WDI Fundamentals

WDI Fundamentals Unit 2


Track Changes with Git

Initialize a Repository

To turn an ordinary directory into a Git repository (or repo for short), you have to initialize the repository (this just means adding a hidden folder called .git/ to your project folder, which contains all the data that Git needs to operate.

Simply change your working directory to the folder you'd like to track and run the command:

$ git init

Do not execute this command in your home directory! It will make it very difficult to work with any other repositories! Use pwd to check your location if you're unsure.

When you take a look at your working directory in the GUI you probably won't see any additional files, because (if you remember from Unit 6) hidden files are not visible by default on your computer. To see the .git/ directory you need to run ls -a from command line.

If you delete the hidden .git directory, you will effectively "uninitialize" your repository and you will lose the data Git collected for you.

You should never manually change the internal contents of your .git directory.

Save Changes to Your Project

Unfortunately, it's not enough to simply have your files in a repo. Like the terminal, Git doesn't make any assumptions about what changes you want to save or when you want to save them — you need to explicitly tell it what to do.

Suppose that we would like to work on a blog post for General Assembly, so we create a directory on our desktop called "GA-Blog" and run git init from inside that directory. At the moment, this project is empty — we can confirm this by running git status, which asks Git to give us an update on the status of our project.

$ git status

We should get a response like this.

Each "save" we make to our repository is called a commit; this message is telling us that our project has no unsaved changes.

Let's go ahead and make a new text file called post.txt inside of GA-Blog, using the touch command.

$ touch post.txt

Now let's check our Git status:

Git has identified that a change has been made — there is now a file in our repo. However, it does not know whether or not we want that change to be saved right now. To add this change to our next commit, we can run the command

$ git add post.txt

The changes we've just made have now been staged, added to the list of changes that will be officially saved with our next commit; however, this list is not final, and any of these changes can be taken off the list, or unstaged. If we run git status again, we'll see that the addition of post.txt is staged and ready to be committed:

Sometimes, you'll want to save all of the changes to files that have been made inside your repo. Instead of specifying a unique file, you can write git add . — this will add all of the files in the working directory to the next commit. Be careful, though, when using git add . — you could accidentally add files with sensitive information.

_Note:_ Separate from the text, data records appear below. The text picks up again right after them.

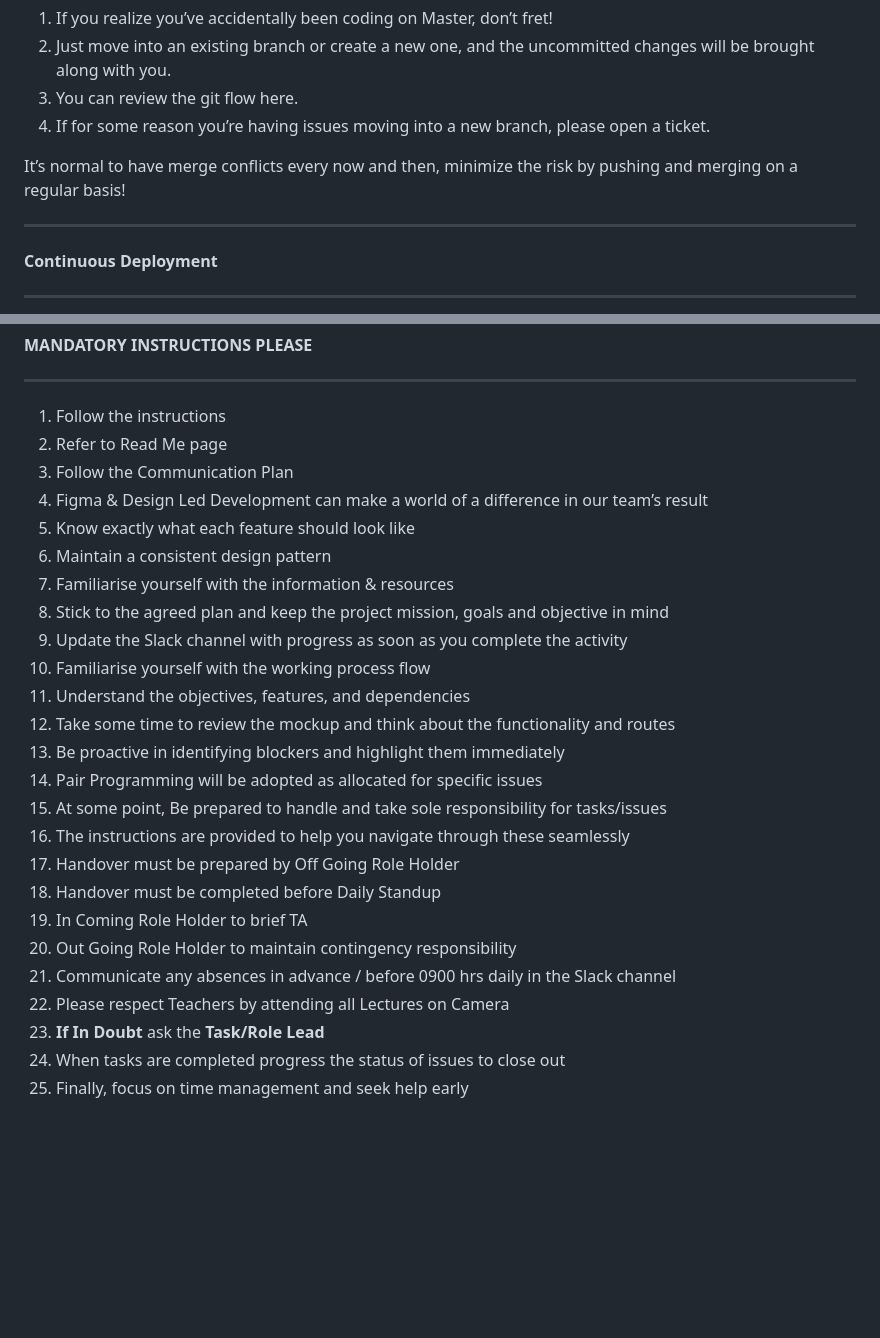
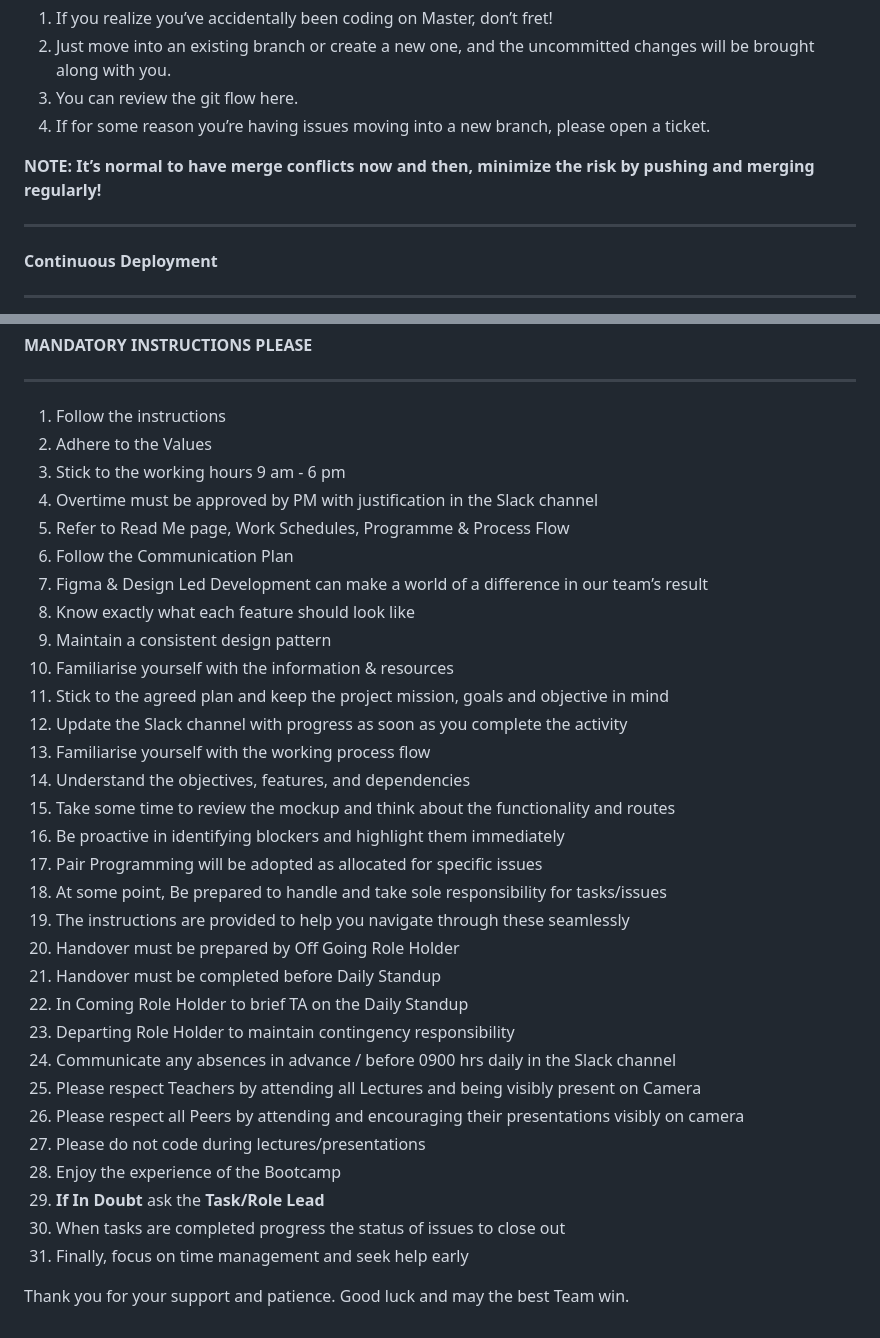
Before and after one commit to Annie11-maker/PerfectPitch, a Markdown page: README.md, 2 parts joined by grey strips. Rendered like a GitHub page; blank space fills up the shorter version.

```diff
--- a/README.md
+++ b/README.md
@@ -132,7 +132,7 @@ It is **not** intended to be a finished product but one that is left to the comm
 3. You can review the git flow here.
 4. If for some reason you’re having issues moving into a new branch, please open a ticket.
 
-It’s normal to have merge conflicts every now and then, minimize the risk by pushing and merging on a regular basis!
+**NOTE: It’s normal to have merge conflicts now and then, minimize the risk by pushing and merging regularly!**
 
 **********************************************************************************************************************************************************************************************
 
@@ -164,27 +164,35 @@ Production Best Practice
 **********************************************************************************************************************************************************************************************
 
 01. Follow the instructions
-02. Refer to Read Me page
-03. Follow the Communication Plan
-04. Figma & Design Led Development can make a world of a difference in our team’s result
-05. Know exactly what each feature should look like
-06. Maintain a consistent design pattern
-07. Familiarise yourself with the information & resources
-08. Stick to the agreed plan and keep the project mission, goals and objective in mind
-09. Update the Slack channel with progress as soon as you complete the activity
-10. Familiarise yourself with the working process flow
-11. Understand the objectives, features, and dependencies
-12. Take some time to review the mockup and think about the functionality and routes
-13. Be proactive in identifying blockers and highlight them immediately
-14. Pair Programming will be adopted as allocated for specific issues
-15. At some point, Be prepared to handle and take sole responsibility for tasks/issues
-16. The instructions are provided to help you navigate through these seamlessly
-17. Handover must be prepared by Off Going Role Holder
-18. Handover must be completed before Daily Standup
-19. In Coming Role Holder to brief TA
-20. Out Going Role Holder to maintain contingency responsibility
-21. Communicate any absences in advance / before 0900 hrs daily in the Slack channel
-22. Please respect Teachers by attending all Lectures on Camera
-23. **If In Doubt** ask the **Task/Role Lead**
-24. When tasks are completed progress the status of issues to close out
-25. Finally, focus on time management and seek help early
+02. Adhere to the Values
+03. Stick to the working hours 9 am - 6 pm
+04. Overtime must be approved by PM with justification in the Slack channel
+05. Refer to Read Me page, Work Schedules, Programme & Process Flow
+06. Follow the Communication Plan
+07. Figma & Design Led Development can make a world of a difference in our team’s result
+08. Know exactly what each feature should look like
+09. Maintain a consistent design pattern
+10. Familiarise yourself with the information & resources
+11. Stick to the agreed plan and keep the project mission, goals and objective in mind
+12. Update the Slack channel with progress as soon as you complete the activity
+13. Familiarise yourself with the working process flow
+14. Understand the objectives, features, and dependencies
+15. Take some time to review the mockup and think about the functionality and routes
+16. Be proactive in identifying blockers and highlight them immediately
+17. Pair Programming will be adopted as allocated for specific issues
+18. At some point, Be prepared to handle and take sole responsibility for tasks/issues
+19. The instructions are provided to help you navigate through these seamlessly
+20. Handover must be prepared by Off Going Role Holder
+21. Handover must be completed before Daily Standup
+22. In Coming Role Holder to brief TA on the Daily Standup
+23. Departing Role Holder to maintain contingency responsibility
+24. Communicate any absences in advance / before 0900 hrs daily in the Slack channel
+25. Please respect Teachers by attending all Lectures and being visibly present on Camera
+26. Please respect all Peers by attending and encouraging their presentations visibly on camera
+27. Please do not code during lectures/presentations
+28. Enjoy the experience of the Bootcamp
+29. **If In Doubt** ask the **Task/Role Lead**
+30. When tasks are completed progress the status of issues to close out
+31. Finally, focus on time management and seek help early
+
+Thank you for your support and patience. Good luck and may the best Team win.
```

Once we're ready to officially record this version of our project, we can type:

$ git commit -m "created a new post.txt file"

The -m option allows you to include a message, describing the changes you made for your collaborators or future-you. These should be short but descriptive, clearly indicating what changes each commit makes to the project.

The Git Staging Area

One of the unique features of Git is the "Staging Area." Git allows you to add changes to your project to the local repo in two steps:

$ git add <your-file-name>
$ git commit -m "message"

Why stage? So that if you make multiple changes you can commit them separately or all at once (basically, it exists to help you better organize your project history).

Your Commit History

When you're farther into your project, after a bunch of commits to your repository, you might want to look back and see a timeline of the changes you made. Git allows you to view a list of commits along with the date the commit was submitted, the author of the commit, the commit message AND a unique number to identify the commit by, called a SHA. This unique number allows Git to remember each commit, and apparently a 40-digit code is easier for Git than "Version1.txt" or "Draft-01-2014.txt".

To view the timeline of changes, you can run:

 $ git log

This will yield a list of entries that look like this:

commit 6d33f525a09b9918f75188db164ea2722039830b
Author: Sarah <sarah@gmail.com>
Date:   Wed Jan 28 17:44:03 2015 -0500

    added a new post

Each of these entries represents a commit for this project, and gives a lot of other useful information including: when the commit was made; who made the commit; and, if a quality message was included, a description of the code being committed.


Here are some more exercises to help you practice.